I have seen some videos taken from CBS 60 minutes and another CBS news release that outlines an approach to growing organ parts (see here and here). The challenge of growing an entire organ like hair (which is a complete organ containing skin, glands, fat, nerves, blood vessels, stem cells and special hair growing cells) is more difficult than these video examples of finger tip and heart valve growth. Much of this research has been funded by the U.S. government and military and one has to be careful about taking such early studies and expanding on its greater meaning.
A number of readers recently pointed me to a press release apparently sent out by Drs. Hitzig and Cooley proclaiming they’ve successfully cloned hair using a special powder called MatriStem MicroMatrix. Here’s a part of the press release:
MatriStem MicroMatrix, a product of regenerative medicine innovator, ACell, Inc., is a wound healing powder that promotes healing and tissue growth and has now proven to help regenerate hair in the donor and recipient regions of hair transplant patients. While intended for diabetic ulcers, venous ulcers, pressure ulcers, traumatic wounds, second degree burns, surgical wounds (donor sites/grafts) and trauma wounds, Hitzig and Cooley have found that its properties offer a broader scope of treatment, including hair cloning.
There are some very early ideas on how this might work with hair, but there is no solid research available to support the hair claims.
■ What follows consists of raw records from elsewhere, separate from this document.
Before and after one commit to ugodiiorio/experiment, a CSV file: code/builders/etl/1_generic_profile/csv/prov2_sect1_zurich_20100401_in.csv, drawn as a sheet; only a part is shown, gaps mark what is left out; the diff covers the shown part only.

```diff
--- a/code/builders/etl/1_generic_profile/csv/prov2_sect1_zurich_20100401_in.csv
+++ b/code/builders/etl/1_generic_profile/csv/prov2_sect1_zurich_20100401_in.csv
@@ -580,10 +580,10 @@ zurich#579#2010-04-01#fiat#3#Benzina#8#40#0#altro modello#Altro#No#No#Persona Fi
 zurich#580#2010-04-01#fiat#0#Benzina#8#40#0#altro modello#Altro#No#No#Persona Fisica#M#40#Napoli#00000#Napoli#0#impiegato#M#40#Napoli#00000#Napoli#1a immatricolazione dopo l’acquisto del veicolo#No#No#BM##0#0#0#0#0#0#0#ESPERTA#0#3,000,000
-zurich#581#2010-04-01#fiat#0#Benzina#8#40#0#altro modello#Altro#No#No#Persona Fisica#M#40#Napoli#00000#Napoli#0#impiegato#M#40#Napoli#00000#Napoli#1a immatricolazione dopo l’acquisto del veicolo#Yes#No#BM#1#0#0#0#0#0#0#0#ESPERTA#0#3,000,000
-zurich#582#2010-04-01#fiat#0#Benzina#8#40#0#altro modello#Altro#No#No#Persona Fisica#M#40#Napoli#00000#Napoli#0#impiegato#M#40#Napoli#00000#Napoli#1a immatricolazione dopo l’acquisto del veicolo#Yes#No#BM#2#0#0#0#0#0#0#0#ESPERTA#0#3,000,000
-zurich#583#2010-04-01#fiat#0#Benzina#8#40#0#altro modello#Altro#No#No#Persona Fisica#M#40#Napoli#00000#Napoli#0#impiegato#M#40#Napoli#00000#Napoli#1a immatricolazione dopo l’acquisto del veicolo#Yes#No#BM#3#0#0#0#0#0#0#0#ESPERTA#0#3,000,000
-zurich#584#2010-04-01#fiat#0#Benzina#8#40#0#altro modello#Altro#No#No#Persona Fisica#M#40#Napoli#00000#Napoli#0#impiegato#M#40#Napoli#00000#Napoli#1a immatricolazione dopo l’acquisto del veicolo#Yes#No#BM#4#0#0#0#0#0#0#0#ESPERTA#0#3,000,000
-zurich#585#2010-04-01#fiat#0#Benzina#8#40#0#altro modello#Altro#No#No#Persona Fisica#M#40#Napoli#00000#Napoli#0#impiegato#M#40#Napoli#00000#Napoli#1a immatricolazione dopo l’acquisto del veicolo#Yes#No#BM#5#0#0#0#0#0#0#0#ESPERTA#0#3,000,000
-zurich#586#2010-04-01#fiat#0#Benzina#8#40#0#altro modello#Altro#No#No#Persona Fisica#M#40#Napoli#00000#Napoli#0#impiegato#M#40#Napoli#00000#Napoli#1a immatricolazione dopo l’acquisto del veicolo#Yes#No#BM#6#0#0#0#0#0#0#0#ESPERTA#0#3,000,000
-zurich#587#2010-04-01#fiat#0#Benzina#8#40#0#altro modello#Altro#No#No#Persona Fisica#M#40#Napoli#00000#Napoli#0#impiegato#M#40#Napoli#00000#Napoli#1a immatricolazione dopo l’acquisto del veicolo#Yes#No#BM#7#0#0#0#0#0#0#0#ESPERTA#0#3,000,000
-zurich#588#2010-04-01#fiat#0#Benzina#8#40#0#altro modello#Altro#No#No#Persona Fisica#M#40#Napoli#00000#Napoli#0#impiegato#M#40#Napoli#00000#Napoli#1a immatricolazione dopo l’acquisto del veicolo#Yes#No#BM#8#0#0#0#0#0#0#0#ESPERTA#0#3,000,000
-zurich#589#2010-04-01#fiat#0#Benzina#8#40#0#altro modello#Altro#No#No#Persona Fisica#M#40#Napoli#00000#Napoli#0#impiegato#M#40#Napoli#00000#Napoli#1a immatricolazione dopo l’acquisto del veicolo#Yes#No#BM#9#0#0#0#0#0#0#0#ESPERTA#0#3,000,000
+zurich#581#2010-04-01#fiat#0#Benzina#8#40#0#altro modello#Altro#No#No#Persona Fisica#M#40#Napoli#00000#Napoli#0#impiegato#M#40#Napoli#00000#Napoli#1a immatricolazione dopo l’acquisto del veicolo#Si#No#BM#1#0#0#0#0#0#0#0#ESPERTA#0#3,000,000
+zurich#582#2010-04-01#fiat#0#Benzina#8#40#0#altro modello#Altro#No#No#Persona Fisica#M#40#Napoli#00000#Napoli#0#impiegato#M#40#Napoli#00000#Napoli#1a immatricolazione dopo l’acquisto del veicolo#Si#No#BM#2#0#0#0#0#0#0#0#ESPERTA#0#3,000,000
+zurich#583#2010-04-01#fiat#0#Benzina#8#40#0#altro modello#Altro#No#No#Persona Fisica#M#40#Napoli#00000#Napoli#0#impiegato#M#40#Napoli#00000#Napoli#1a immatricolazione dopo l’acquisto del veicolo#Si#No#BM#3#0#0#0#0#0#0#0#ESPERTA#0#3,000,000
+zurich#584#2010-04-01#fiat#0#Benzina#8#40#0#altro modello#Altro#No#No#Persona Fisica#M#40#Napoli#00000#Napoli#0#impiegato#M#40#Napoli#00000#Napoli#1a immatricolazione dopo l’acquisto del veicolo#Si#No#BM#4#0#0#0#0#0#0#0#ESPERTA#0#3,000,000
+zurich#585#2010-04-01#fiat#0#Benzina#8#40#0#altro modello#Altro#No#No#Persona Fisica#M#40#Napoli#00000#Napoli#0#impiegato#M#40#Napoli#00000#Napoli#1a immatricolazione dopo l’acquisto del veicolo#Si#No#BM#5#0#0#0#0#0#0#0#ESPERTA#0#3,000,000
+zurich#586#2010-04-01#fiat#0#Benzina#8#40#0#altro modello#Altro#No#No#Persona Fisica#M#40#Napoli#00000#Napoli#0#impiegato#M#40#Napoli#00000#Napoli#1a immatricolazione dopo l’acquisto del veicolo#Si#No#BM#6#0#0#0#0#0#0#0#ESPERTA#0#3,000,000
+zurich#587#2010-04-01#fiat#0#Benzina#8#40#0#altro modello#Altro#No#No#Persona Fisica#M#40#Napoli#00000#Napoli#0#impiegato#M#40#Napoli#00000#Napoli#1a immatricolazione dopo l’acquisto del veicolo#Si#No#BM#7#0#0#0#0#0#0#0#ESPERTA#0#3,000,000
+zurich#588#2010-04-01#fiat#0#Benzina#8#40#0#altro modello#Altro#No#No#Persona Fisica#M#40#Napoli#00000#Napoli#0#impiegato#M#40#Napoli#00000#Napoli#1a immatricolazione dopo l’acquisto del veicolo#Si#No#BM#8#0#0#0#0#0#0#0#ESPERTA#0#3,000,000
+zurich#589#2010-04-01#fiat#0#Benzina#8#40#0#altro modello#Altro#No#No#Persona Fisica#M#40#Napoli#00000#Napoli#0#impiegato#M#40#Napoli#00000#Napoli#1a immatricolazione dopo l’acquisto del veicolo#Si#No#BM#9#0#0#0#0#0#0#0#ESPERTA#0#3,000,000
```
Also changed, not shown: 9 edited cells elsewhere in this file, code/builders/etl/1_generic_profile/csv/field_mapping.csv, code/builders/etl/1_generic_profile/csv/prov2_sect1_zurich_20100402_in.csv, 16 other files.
The press release is a bit sensationally written on the hair side, and I’d suspect this was sent out by an overzealous PR agency with a flair for the dramatic, rather than this being a case of these doctors claiming to do something that can’t be done with any consistency.
You can read the full text of the PR here.
Photo source: Associated Press